Adjuncting and Stockholm Syndrome

A few weeks ago I found myself in an illuminating exchange with a client.  We were “off the clock,” and the dialogue (by skype chat of all things) veered into an interesting and unexpected direction— the psychological state of people in adjunct positions.  I’ve been mulling over our chat ever since.

I am devoting today’s and Thursday’s blog posts to adjunct-related issues as part of my work on the “Social Media Team” (or, affectionately, Twit-squad) of the New Faculty Majority Summit on Contingent Academic Labor in Washington, DC, this Saturday. I’ll be attending, and blogging and tweeting from the site.

In preparation, I want to write today about my chat with my client.

Here’s how it went (with some slight edits for effect):


Adjunct Client (hereafter, AC):  Incidentally, do you offer advice on how to survive being in adjunct hell? You would not believe how close to serfdom my current job is. I told myself I would leap off the Sears Tower before I got into this position. Yet here I am.

Karen: You know….. I’ve been thinking about that. I have never been an adjunct, never experienced the kind of situations I read about from adjunct blogs. What is it exactly—and be specific—that you feel like someone in your position needs help with?

AC: Ah, well, you know. How to make the best of it. Is it appropriate, for example, to assume that since the institution is almost literally asking me to make bricks without straw (no photocopies, for example), and that they’re paying me close to minimum wage, that they don’t expect superstar professional performance from me? I can’t stand the thought of half-assing things. Every cell cries out against it. But we have almost no professional support here. It’s as if the admin doesn’t really care what we do.

I guess my question is, Should I consider my first task being an academic on the job market or being an adjunct?

Karen: Um, that’s easy: academic on the job market. Seriously, do I really need to say that?

AC: Well, I think most people in my position perceive that their first ethical responsibility is to their students. It seems almost fraudulent to me to be working here and still constantly sending out applications. Of course, I’m more neurotic about these matters than some people, but, yes, a lot of my colleagues from grad school say similar things.

Karen: See, this misguided loyalty is what the institutions depend on to exploit you. I mean, it’s not misguided in a sense of higher moral good. But just think—you can’t keep doing good in the world as a teacher if you remain exploited indefinitely. The best good you can do is to find steady work with a liveable income. And to do that, you must be selfish.

AC: Alas!

Karen: Stop with the “alas”! You don’t need to tell me this is an ends justify the means argument. But seriously, throwing yourself personally on the sacrificial altar of student care does not change a fundamentally exploitative system. Your job is to protect yourself.

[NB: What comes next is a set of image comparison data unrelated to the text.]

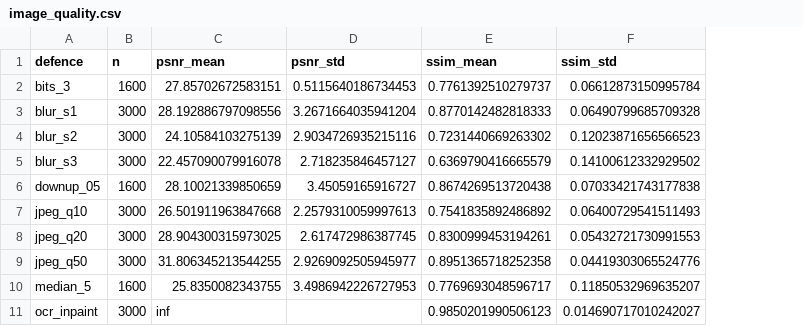
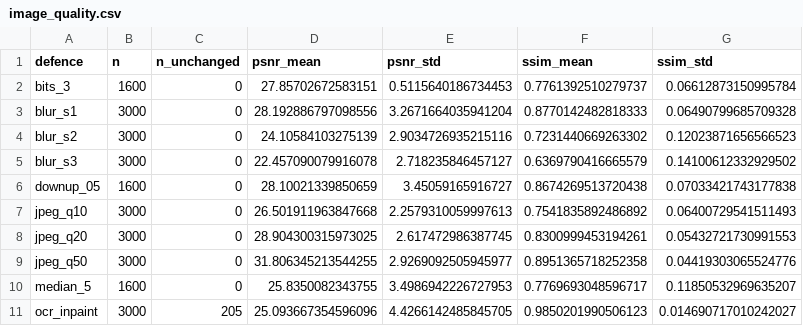
Before and after one commit to Mehdi-Abidi/VisionLanguageTypographicDefence, a CSV file: results/image_quality.csv, drawn as a sheet; addresses are those after the commit; the diff names each change by its address in the sheet, - before the commit and + after, or states it on an @@ line.

Commit message:
Replace the A10 image quality file with the rerun and add the per-pair rows.

```diff
--- a/results/image_quality.csv
+++ b/results/image_quality.csv
+column C (n_unchanged), rows 2-11: 0 | 0 | 0 | 0 | 0 | 0 | 0 | 0 | 0 | 205
-D11 (psnr_mean): inf
+D11 (psnr_mean): 25.093667354596096
-E11 (psnr_std): (empty)
+E11 (psnr_std): 4.4266142485845705
```
Also changed, not shown: 1 other file.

AC: I can tell you, though, that this is overwhelmingly the mood among people I know. People are cathected onto their teaching.

Karen: Yes, I’ve noticed that, and it’s bizarre to me. Truly bizarre. I have a former Ph.D. student whose committee I was on years back, still run into him occasionally. He’s deeply, profoundly embittered that “all his years of brilliant teaching” have not landed him a job, gotten the respect and recognition of the institution, blah blah blah. Are you kidding me???? Of course it’s not respected! Who respects teaching? Institutions don’t hire you for your teaching! How is that message not getting through????

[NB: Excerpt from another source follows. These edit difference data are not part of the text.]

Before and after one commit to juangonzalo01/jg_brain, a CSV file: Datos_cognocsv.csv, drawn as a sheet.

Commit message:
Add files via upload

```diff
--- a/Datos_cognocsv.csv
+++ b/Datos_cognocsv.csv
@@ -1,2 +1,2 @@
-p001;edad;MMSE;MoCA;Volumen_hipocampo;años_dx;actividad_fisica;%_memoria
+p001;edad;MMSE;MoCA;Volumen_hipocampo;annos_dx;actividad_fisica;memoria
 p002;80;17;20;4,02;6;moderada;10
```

AC: Oh, because the counter-message is everywhere! It’s like an urban legend among job-seekers. Teaching is everything! Your “teaching portfolio” is the Grail!

Karen: Why? Why? Why? Do you guys not talk to faculty? Or do you not listen to their answers? By faculty, I mean at your Ph.D. institutions, not at the terrible adjunct locations you end up at.

AC: Candidly, we get many, many contradictory claims from faculty.

Karen: Well, fair enough. Most faculty are idiots, pure and simple.

AC: You would not believe how many outright contradictions I got when I was preparing my materials. In the end, I didn’t know what to think. But the worst was simply getting purely impressionistic feedback without specifics. You’ve been a lot more concrete than than most of what I’ve gotten on these materials. And I daresay the vagueness contributes to the the sense of contradiction.

Karen: I can believe that. Faculty members are either ignorant of the true conditions of the market, or else they misguidedly think they’re being “nice” by reassuring you that what you’re doing will turn out ok in the end…

This conversation is incredibly illuminating. I need to write a post on this. Right away.

AC: I can tell you that being “authorized” to be a job-seeker first is a huge relief to me.  Seriously, the sense of fraudulence whenever I start working on an application is overwhelming.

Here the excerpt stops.